Masters of Contradiction


Brittany Allen | Longreads | May 2018 | 12 minutes (3,259 words)

A kind of cognitive dissonance occurs when your body is a political battlefield, but your body is also an ordinary meat-sack, worth love and attention and a good talking-to like any other flawed protagonist. In this reader’s experience, to be black, or perhaps more generally “Other,” in today’s America, is to dwell in this contradiction; it is to feel freighted by the harrowing historical origins of one’s existence, even as it is to know what every human knows — dailiness, murk, muddle, and tedium. Fiction writers who carry the burden of “Otherhood” must contend with this paradox on the page (not to mention in the marketplace). And when one is a Lorax, one may find oneself wondering how to treat the political heft of “Otherhood,” while creating characters and situations that feel true in the most mundane, human sense. Put another way: when you’re a Lorax, how do you write for an individual truffula tree without sinking under the weight of all their combined trunks? How do you render humanity when recent history and current politics — those arch and lumpy enemies to imagination — cast tall shadows over the lives of your chosen subjects?

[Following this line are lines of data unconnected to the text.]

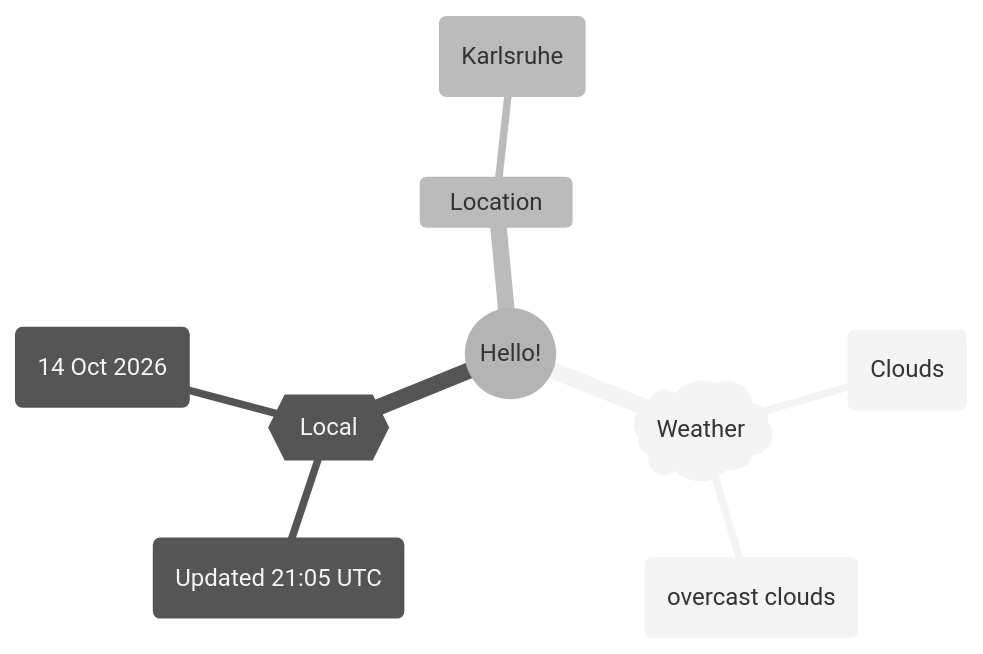
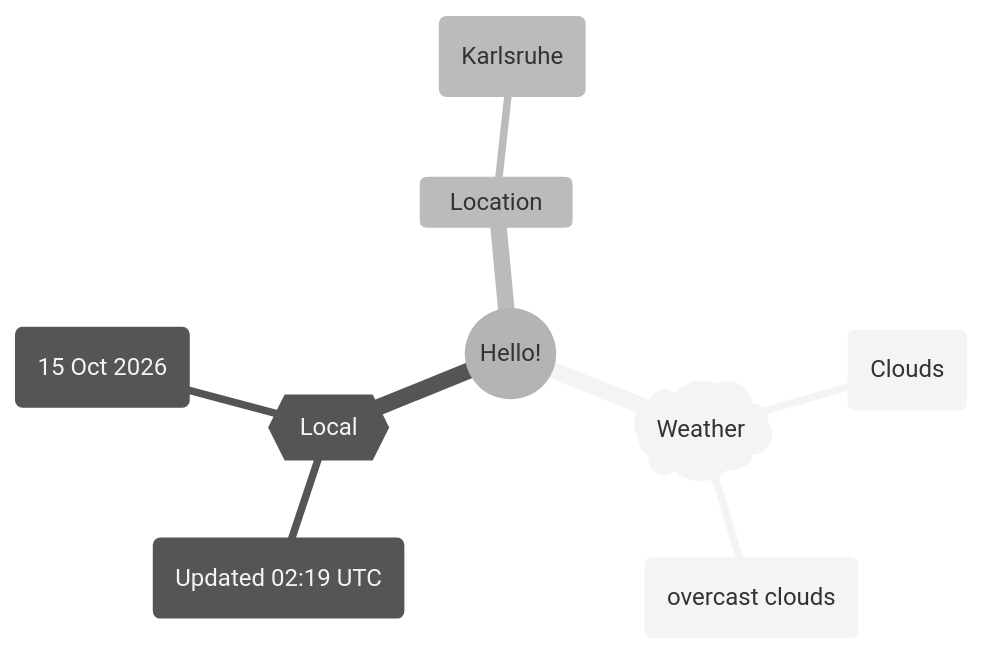
One commit to Xosrov/Xosrov changed the first of 2 diagrams in README.md. Above: the diagram before and after it, drawn with Mermaid (neutral theme).

Commit message:
[bot] updated images

````diff
--- a/README.md
+++ b/README.md
@@ -3,12 +3,12 @@
 ```mermaid
 mindmap
   root((Hello!))
     )Weather(
         (Clouds)
         (overcast clouds)
     {{Local}}
-        (Updated 21:05 UTC)
-        (14 Oct 2026)
+        (Updated 02:19 UTC)
+        (15 Oct 2026)
     Location
         (Karlsruhe)
 ```
````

I’ve met few fictions that really inhabit the murkiest corners of — say — black life in America, perhaps because rare is the author who gets to write (or feels free to write), about what and who is murky and daily when such an obvious historical tragedy defines us from the get-go. I’ve encountered few fictions that explore the maddening, difficult-to-name contradictions inherent to “Otherhood” (as I know it); few characters who feel like myself, or the people I love and know. Black folk who have wondered about their own individual responsibility to blackness. Black folk who struggle to name the pesky, omnipresent sensation that they are thwarted in some way that’s vaguely but crucially connected to their skin color. But this spring marks the arrival of two new collections that take on all the cognitive dissonance with compassion, insight, and unflinching honesty: Jamel Brinkley’s A Lucky Man (Graywolf) and Nafissa Thompson-Spires’ Heads of the Colored People (Atria). Read more…